The Questa Independent Schools Board of Education met Tuesday Nov. 28 for a public work-study session where members of the community were welcome to give suggestions to the board about the current budget shortfall.
The board said the current shortfall is estimated at $105,000 and could potentially grow if drastic measures are not taken.
"Because of all those costs that took place two, three, four, five years ago, its costing the district right now," said Board President Daryl Ortega. "So now we need to work with our business manager to figure out where we cut."
"Everything is a cost in this district," said Ortega. "I don't know of anything done for free here."
Meeting with the public is part of the board's plan to bring in the community to work together in order to find a solution to shore up the budget and continue to provide for students in Questa. Two other meetings will follow before the board decides what areas of the budget to potentially cut or save. The community is encouraged to turn out and voice their opinions.
Techniques to save money, such as shutting off lights at 5 p.m. or new cuts in extracurricular activities, were discussed by the board and public. talkamong parents, teachers and the board indicated that athletics were important to the school district and the public did not want to see cuts in that department.
Another possibility to save money -- closing Río Costilla Learning Academy -- has been divisive in the past but was resurrected during Monday's discussion.
Ortega spoke about maintenance costs at all schools; he estimated the costs to be $8,000 per month at the high school alone.
QISD finds themselves in a particularly difficult situation where three out of the five schools received F grades from the New Mexico Public Education Department for the 2016-17 school year. While Río Costilla and Questa High School both scored a B grade, the board said the state would not be helping the district with the budget crisis because of the failing schools.
Grants are being looked at and all options for additional funding are being sought out by the board as they try and work through the shortfalls. Conversations turned to raised voices as parents and teachers gave ideas to the board about cutting areas in the budget. The crowd of less than 10 people advised the board to not make any cuts that would directly affect employees in contact with students.
The board will hold two other community forums on budget ideas in December and January. No actions will be taken at these workshop meetings as they are structured as a discussion forum for the public.
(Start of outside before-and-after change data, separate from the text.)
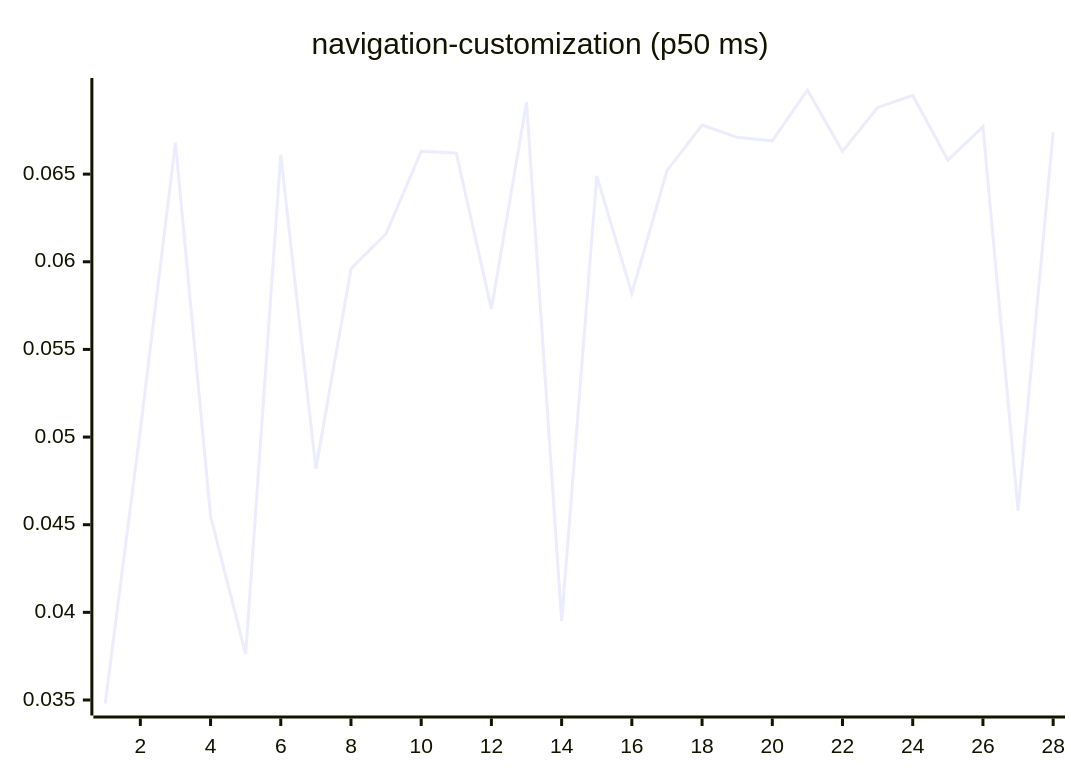
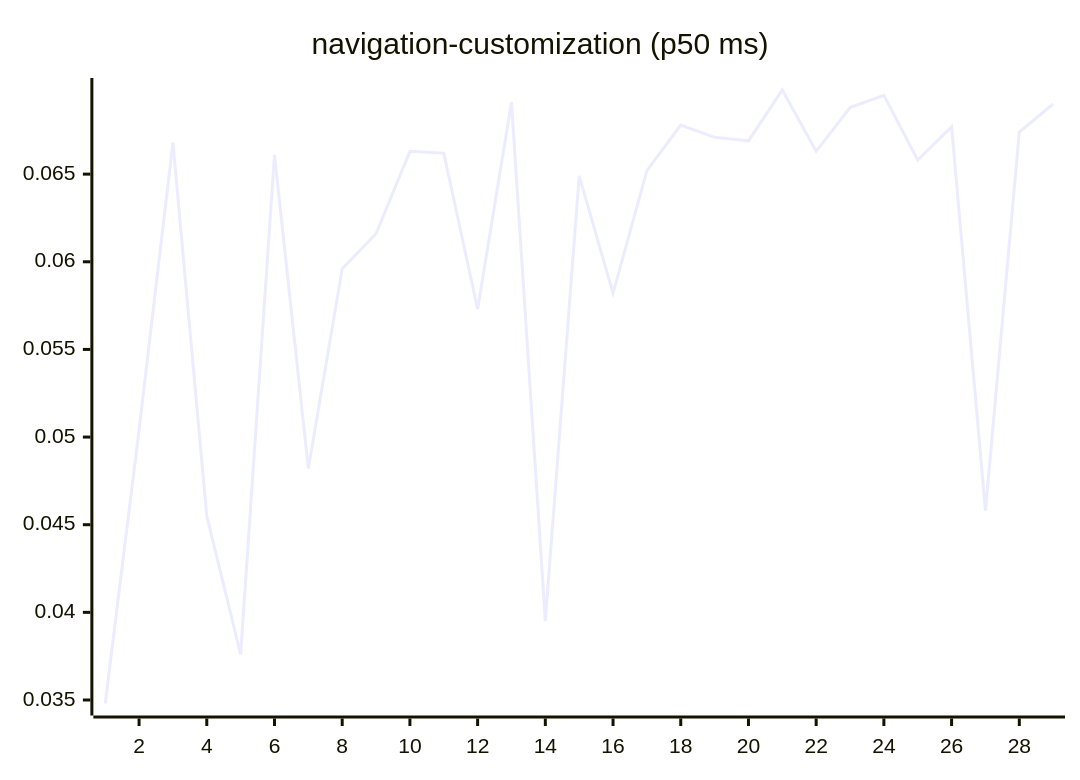
Before and after one commit to josha/Facet: diagram 15 of 27 in README.md, drawn with Mermaid. The commit also changed other lines of this file and 2 other files, not shown here.

````diff
--- a/README.md
+++ b/README.md
@@ -161,6 +161,6 @@
 ```mermaid
 xychart-beta
     title "navigation-customization (p50 ms)"
-    x-axis 1 --> 28
-    line [0.0348, 0.0504, 0.0668, 0.0455, 0.0376, 0.0661, 0.0482, 0.0596, 0.0616, 0.0663, 0.0662, 0.0573, 0.0691, 0.0395, 0.0649, 0.0582, 0.0652, 0.0678, 0.0671, 0.0669, 0.0698, 0.0663, 0.0688, 0.0695, 0.0658, 0.0677, 0.0458, 0.0674]
+    x-axis 1 --> 29
+    line [0.0348, 0.0504, 0.0668, 0.0455, 0.0376, 0.0661, 0.0482, 0.0596, 0.0616, 0.0663, 0.0662, 0.0573, 0.0691, 0.0395, 0.0649, 0.0582, 0.0652, 0.0678, 0.0671, 0.0669, 0.0698, 0.0663, 0.0688, 0.0695, 0.0658, 0.0677, 0.0458, 0.0674, 0.0690]
 ```
````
Ortega said the district would have to make some choices on the budget in January. The public is invited to come back to the Dec. 8 meeting with a list of departments and amenities they would like to not see cut and the board will present the public with an approximate budget to show where the district stands financially.